(MATERIAL FOR THE TASK begins)

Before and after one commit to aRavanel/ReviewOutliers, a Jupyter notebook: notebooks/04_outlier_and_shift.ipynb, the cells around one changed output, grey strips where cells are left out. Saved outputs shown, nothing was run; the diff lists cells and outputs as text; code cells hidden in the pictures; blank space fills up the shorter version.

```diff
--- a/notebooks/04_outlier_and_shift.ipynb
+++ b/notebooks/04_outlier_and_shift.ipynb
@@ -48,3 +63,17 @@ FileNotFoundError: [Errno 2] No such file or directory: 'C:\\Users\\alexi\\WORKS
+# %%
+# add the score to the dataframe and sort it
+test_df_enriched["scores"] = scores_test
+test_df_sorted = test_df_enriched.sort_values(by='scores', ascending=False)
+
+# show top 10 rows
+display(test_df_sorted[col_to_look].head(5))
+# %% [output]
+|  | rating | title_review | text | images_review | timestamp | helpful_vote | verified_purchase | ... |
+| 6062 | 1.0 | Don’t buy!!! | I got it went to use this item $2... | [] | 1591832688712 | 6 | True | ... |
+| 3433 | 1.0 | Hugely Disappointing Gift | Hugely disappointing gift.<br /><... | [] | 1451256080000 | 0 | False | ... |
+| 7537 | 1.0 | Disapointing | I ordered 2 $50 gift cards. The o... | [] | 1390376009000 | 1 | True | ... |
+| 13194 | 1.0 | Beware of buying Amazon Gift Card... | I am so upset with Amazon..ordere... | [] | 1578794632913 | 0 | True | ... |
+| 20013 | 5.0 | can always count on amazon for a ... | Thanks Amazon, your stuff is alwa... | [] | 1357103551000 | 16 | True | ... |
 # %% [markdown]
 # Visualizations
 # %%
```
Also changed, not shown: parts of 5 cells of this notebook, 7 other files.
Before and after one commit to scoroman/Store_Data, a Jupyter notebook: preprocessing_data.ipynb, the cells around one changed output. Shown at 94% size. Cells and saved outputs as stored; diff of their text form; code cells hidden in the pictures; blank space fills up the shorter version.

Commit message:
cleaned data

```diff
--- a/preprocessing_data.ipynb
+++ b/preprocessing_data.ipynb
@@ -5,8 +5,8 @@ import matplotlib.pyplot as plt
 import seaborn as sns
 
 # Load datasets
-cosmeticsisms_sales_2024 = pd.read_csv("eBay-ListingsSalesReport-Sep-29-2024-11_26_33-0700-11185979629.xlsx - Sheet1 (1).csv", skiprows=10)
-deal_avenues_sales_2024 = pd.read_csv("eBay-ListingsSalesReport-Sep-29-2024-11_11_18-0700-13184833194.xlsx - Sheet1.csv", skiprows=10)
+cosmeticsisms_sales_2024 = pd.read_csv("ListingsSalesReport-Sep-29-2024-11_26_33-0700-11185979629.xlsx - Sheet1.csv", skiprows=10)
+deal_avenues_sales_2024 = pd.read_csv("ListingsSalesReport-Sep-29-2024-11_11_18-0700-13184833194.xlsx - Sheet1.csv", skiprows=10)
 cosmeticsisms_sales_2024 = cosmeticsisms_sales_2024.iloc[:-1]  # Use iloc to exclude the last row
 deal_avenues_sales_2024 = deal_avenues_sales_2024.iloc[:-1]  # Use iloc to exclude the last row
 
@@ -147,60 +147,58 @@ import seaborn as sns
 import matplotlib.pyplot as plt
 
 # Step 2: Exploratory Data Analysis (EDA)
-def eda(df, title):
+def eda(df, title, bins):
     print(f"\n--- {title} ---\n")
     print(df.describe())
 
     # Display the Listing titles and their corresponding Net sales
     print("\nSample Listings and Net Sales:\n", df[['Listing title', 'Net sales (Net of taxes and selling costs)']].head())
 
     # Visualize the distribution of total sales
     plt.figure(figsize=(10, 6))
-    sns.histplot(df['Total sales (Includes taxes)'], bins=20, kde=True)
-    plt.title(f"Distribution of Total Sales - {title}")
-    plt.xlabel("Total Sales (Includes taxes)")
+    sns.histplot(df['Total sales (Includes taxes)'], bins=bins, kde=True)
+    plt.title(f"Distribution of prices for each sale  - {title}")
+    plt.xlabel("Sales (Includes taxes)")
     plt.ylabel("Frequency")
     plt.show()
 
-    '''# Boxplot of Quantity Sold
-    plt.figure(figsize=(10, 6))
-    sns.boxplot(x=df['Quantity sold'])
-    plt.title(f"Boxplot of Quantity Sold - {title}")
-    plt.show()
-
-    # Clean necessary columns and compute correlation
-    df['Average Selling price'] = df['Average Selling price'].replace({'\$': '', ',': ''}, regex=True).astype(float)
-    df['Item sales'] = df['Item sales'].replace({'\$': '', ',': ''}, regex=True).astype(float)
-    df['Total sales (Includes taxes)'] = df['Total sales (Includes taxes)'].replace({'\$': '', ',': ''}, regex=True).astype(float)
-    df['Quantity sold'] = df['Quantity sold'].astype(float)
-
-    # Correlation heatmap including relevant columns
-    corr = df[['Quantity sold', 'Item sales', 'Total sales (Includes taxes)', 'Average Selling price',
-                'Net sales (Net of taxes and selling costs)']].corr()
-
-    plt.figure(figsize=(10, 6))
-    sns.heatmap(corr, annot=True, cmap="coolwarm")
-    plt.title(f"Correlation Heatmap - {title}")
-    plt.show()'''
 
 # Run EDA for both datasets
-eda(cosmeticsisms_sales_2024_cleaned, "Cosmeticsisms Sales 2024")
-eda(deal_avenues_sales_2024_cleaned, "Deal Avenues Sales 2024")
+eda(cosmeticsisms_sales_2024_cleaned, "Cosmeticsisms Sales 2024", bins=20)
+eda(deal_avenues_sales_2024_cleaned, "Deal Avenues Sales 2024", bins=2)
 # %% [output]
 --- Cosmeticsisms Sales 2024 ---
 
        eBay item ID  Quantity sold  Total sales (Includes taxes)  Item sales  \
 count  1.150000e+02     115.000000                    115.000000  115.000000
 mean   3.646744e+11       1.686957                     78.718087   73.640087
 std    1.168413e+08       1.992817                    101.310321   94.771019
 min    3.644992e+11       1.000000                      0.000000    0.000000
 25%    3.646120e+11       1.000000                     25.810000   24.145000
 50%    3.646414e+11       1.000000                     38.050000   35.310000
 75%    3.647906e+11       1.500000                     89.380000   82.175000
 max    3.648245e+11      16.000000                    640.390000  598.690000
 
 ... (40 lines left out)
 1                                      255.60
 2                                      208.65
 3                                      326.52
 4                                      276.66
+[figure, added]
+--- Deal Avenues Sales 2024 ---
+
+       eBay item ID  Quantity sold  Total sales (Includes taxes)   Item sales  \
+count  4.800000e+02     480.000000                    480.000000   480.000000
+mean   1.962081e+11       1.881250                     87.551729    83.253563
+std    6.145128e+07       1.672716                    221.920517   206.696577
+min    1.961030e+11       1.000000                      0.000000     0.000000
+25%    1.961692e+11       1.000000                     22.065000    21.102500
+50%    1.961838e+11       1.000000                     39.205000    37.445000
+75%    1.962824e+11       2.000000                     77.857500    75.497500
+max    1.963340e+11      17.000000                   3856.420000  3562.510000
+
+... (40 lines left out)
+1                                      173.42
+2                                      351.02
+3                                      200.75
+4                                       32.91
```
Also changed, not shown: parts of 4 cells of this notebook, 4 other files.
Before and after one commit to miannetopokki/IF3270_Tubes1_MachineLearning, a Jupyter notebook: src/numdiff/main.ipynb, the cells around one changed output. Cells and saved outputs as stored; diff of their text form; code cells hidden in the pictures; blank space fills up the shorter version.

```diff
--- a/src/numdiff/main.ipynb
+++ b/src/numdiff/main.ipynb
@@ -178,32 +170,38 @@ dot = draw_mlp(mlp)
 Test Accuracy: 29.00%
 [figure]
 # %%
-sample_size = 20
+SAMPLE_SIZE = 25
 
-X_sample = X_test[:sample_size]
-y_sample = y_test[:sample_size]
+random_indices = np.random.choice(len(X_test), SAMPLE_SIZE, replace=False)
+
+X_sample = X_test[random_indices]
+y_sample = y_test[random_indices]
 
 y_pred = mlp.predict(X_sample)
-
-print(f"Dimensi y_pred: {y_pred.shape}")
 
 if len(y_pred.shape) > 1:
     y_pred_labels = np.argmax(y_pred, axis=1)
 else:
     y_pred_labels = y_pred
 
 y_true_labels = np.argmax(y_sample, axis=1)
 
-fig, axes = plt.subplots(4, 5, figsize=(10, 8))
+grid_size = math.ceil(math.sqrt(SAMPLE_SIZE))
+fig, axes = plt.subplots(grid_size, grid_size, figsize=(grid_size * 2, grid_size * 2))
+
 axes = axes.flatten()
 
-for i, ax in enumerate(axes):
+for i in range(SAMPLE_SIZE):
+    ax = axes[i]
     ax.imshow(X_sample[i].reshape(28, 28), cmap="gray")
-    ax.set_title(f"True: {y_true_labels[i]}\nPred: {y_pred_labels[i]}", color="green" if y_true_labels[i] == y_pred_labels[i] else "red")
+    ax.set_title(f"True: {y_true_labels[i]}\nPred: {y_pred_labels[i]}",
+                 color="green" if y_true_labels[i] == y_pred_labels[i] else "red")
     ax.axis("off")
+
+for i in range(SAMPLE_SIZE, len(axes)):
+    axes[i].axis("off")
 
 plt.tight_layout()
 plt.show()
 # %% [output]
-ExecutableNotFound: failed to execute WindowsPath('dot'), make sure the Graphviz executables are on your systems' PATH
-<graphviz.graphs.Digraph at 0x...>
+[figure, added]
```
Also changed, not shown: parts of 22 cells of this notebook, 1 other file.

(MATERIAL FOR THE TASK ends)

# YOUR GOAL
Within the listing, how many lines hold the string "ipynb"? Answer with the number alone.

# RESPONSE BELOW
9